Image comparison data:
- - - -

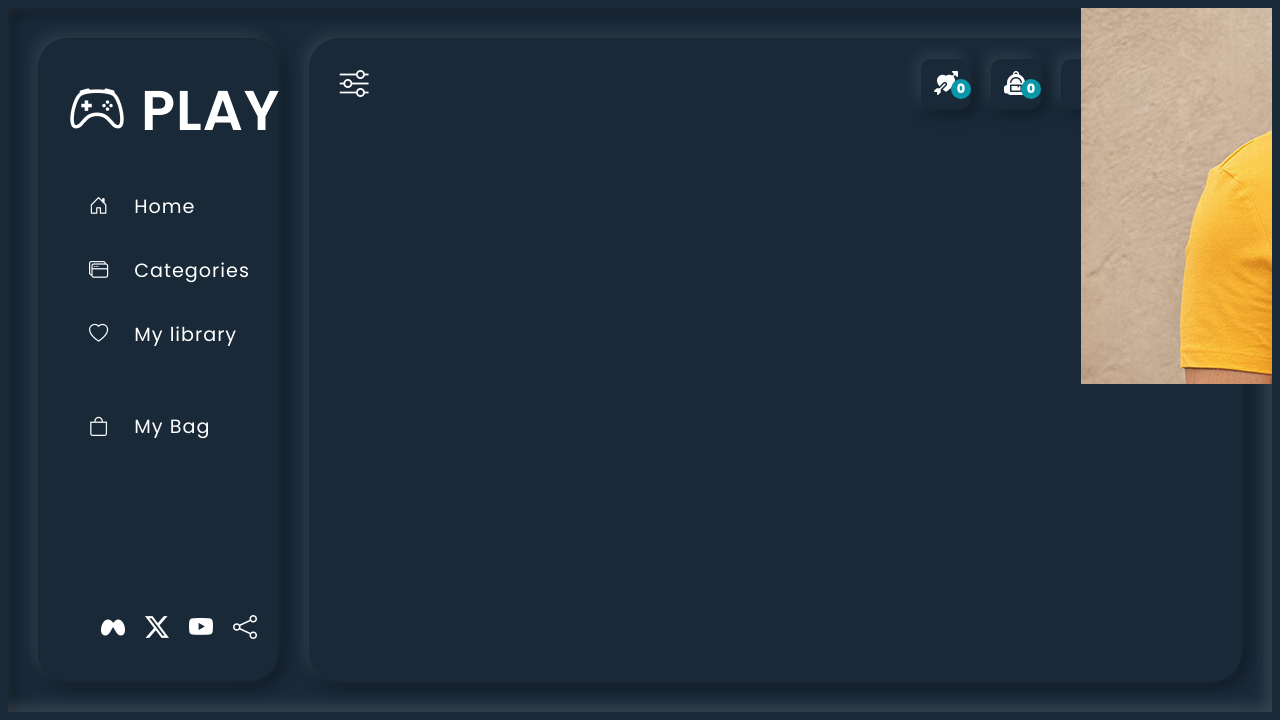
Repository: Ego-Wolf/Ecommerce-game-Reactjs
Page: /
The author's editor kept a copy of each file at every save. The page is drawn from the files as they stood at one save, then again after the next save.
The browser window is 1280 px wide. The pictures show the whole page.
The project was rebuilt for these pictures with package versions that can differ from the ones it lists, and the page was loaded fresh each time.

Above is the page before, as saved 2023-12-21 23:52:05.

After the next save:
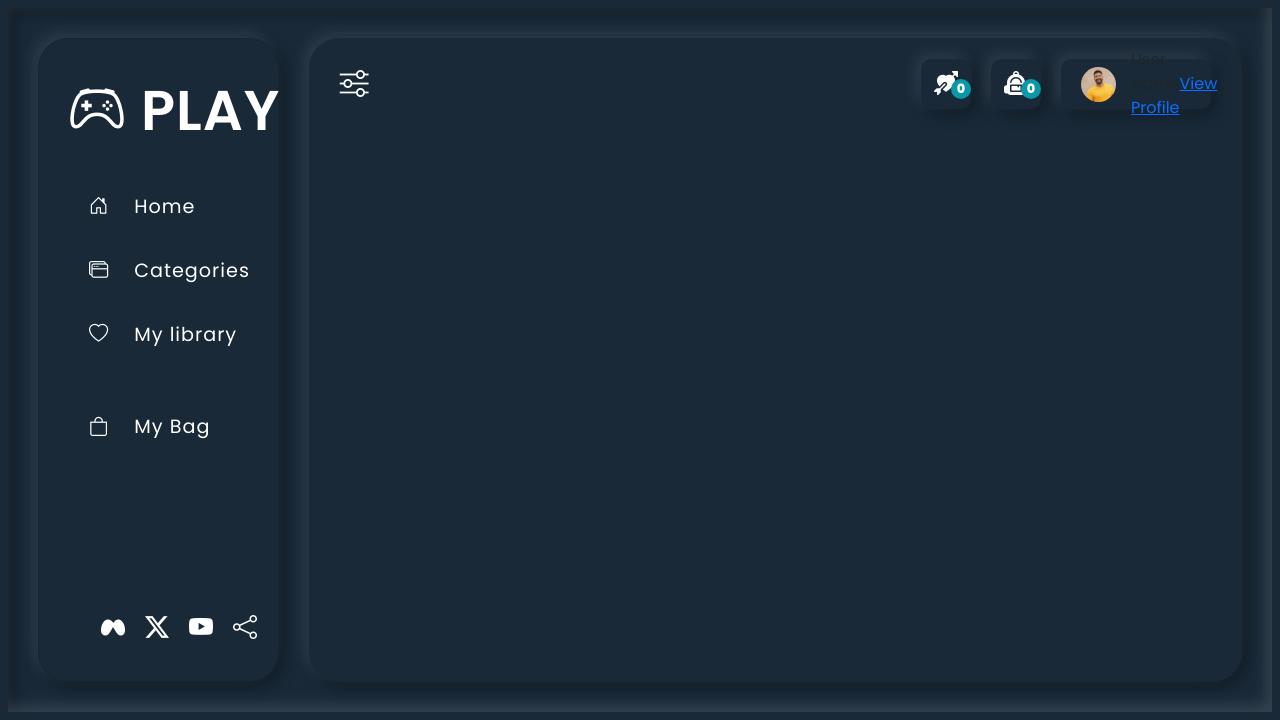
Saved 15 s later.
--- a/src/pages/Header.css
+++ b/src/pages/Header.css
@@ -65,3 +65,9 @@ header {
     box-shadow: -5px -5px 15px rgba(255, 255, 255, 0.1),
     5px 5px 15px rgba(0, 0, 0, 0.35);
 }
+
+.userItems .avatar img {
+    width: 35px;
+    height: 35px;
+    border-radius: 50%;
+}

- - - -

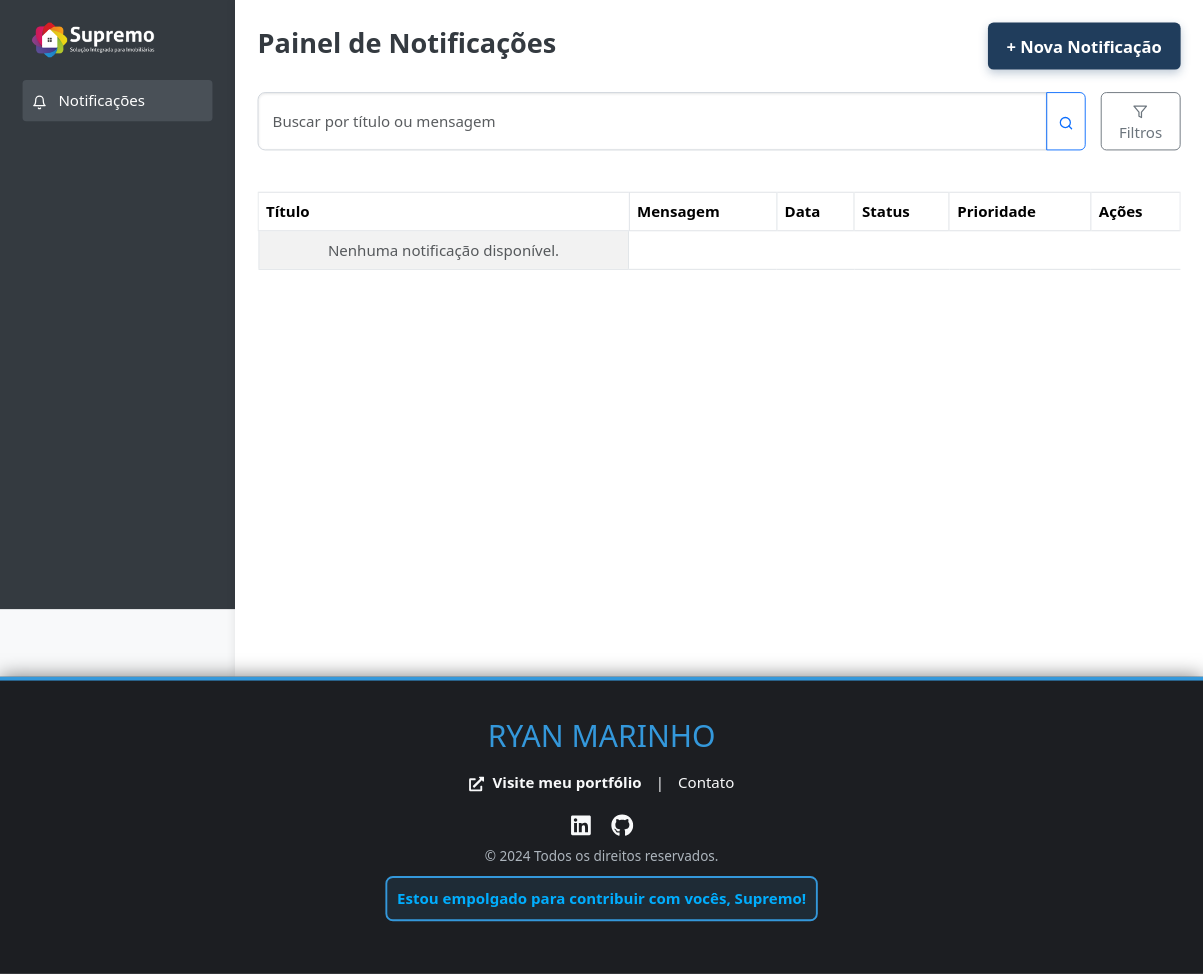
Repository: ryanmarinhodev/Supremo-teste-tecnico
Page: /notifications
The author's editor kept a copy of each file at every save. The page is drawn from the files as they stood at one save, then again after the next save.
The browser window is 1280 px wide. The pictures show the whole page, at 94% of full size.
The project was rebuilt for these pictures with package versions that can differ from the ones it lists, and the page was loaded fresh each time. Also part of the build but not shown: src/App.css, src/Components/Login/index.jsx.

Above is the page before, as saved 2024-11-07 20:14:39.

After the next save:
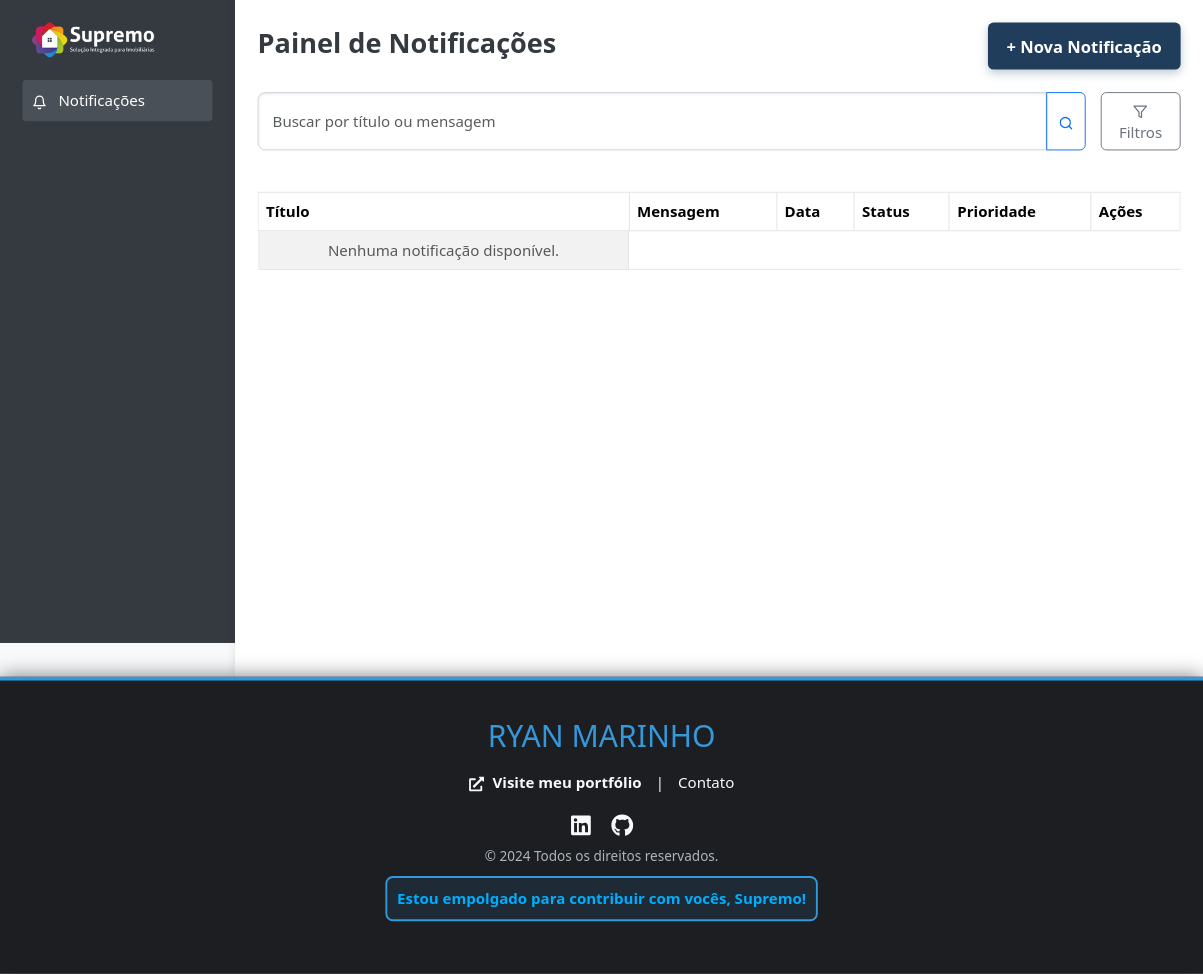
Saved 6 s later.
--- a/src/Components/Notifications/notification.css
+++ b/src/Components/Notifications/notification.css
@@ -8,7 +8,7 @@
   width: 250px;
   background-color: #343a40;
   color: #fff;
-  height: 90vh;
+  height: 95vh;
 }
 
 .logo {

- - - -

▶ [WORK TO COMPLETE] Nothing but a number is wanted: report how many lines in the entries above contain the string "height".

▶ [EXPECTED OUTPUT] 3